"It's still something I think about every day," he said.
Fortunately, no one lost their lives on Jan. 15, 2009, when birds struck both engines during US Airways Flight 1549. But for a few local law enforcement officers and firefighters that has not always been the case.
When tragedy occurs in the line of duty, the One Hundred Club of Contra Costa County quietly steps in, bestowing a check upon the surviving spouse and depositing funds annually into their children's college accounts.
"The whole world stops, but the bills need to be paid, the kids need to go school," said Chris Wenzel, the former Danville police chief who serves as the club's vice president. "That's what we're here to support." The organization will feature Sullenberger, a Danville resident, as the guest speaker for its annual dinner Oct. 24 in Concord. Club Treasurer Marvin Remmich said Sullenberger was a natural choice because he is well known and has a community connection.
"We try to always have a local flavor," he said.
Sullenberger, who has written two books since the incident and gives numerous presentations a year to groups ranging from nuclear power plant workers to educators, will discuss the landing and how many of the aviation safety principles he champions are widely relevant to other public and private sectors.
"I have a greater voice for important things I've cared about my whole life," he said.
The all-volunteer club chapter, which was founded in 1984 and includes more than 700 members who pay annual dues, is one of about 120 autonomous similar organizations throughout the country.
The first club was born in Detroit in the 1950s after car dealer William Packer wrote to 100 people requesting donations for the pregnant widow of a fallen police officer.
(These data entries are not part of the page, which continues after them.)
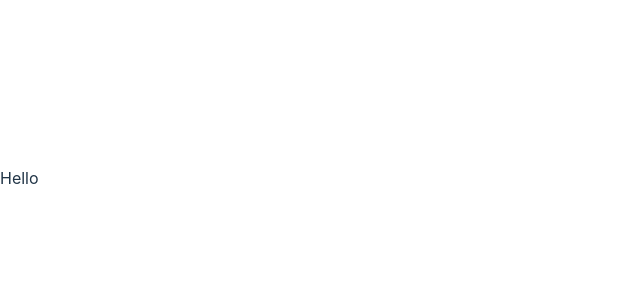
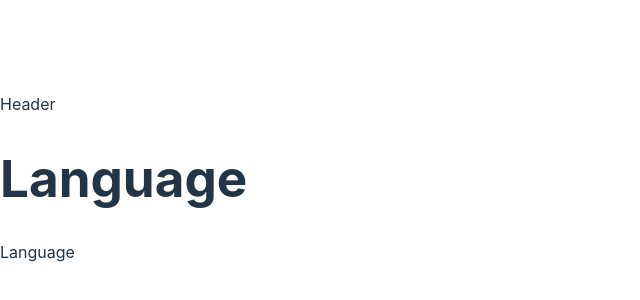
Before and after one commit to Andriamahay11master/LanguageITCard, a React (Vite) app: page / in a window 1280 px wide. Shown: the part 222-522 px from the top of the page, without its empty margins (0-640 px from the left). Built offline with nearby package versions, Linux system fonts and the light colour scheme.

Commit message:
add main component

```diff
--- a/src/App.tsx
+++ b/src/App.tsx
@@ -1,7 +1,14 @@
 import "./App.scss";
+import Card from "./components/Card";
+import Header from "./components/Header";
 
 function App() {
-  return <div className="App">Hello</div>;
+  return (
+    <div className="App">
+      <Header />
+      <Card />
+    </div>
+  );
 }
 
 export default App;
--- /dev/null
+++ b/src/components/Card.tsx
@@ -0,0 +1,13 @@
+import Language from "./Language";
+
+const Card = () => {
+  return (
+    <div>
+      <h1>Language</h1>
+      <div>
+        <Language />
+      </div>
+    </div>
+  );
+};
+export default Card;
--- /dev/null
+++ b/src/components/Header.tsx
@@ -0,0 +1,5 @@
+const Header = () => {
+  return <div>Header</div>;
+};
+
+export default Header;
--- /dev/null
+++ b/src/components/Language.tsx
@@ -0,0 +1,4 @@
+const Language = () => {
+  return <div>Language</div>;
+};
+export default Language;
```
In addition to the dinner, Contra Costa's club also holds a yearly crab feed and barbecue to raise money for the family support, which includes a $15,000 check within 48 hours of the death and college funding deposits until the last child turns 18, Remmich said.
The club also assigns one of its members to keep in contact with the family and field requests for any additional assistance by tapping into its cadre of affiliates, from attorneys to plumbers.
The club aided the families of several fallen officers and firefighters throughout the years and most recently California Highway Patrol Officer Kenyon Youngstrom, who left behind a widow and four children in September 2012.
Sullenberger said the club is an important cause, one of many nonprofits his family supports, because we have a civic duty to recognize the courage and dedication of those who protect the public.
"There is a great need when an officer is killed and we all have a responsibility so that no one falls through the cracks -- that the families of those who give the ultimate sacrifice are taken care of," he said.
What: One Hundred Club
of Contra Costa County's
annual dinner, featuring Capt. Chesley "Sully" Sullenberger III
When: 5 p.m. Oct. 24
Where: Concord Hilton, 1970 Diamond Blvd., Concord
Details: For more information or to buy tickets, contact Marvin Remmich at 925-837-0199
or email Marvin@Marvin-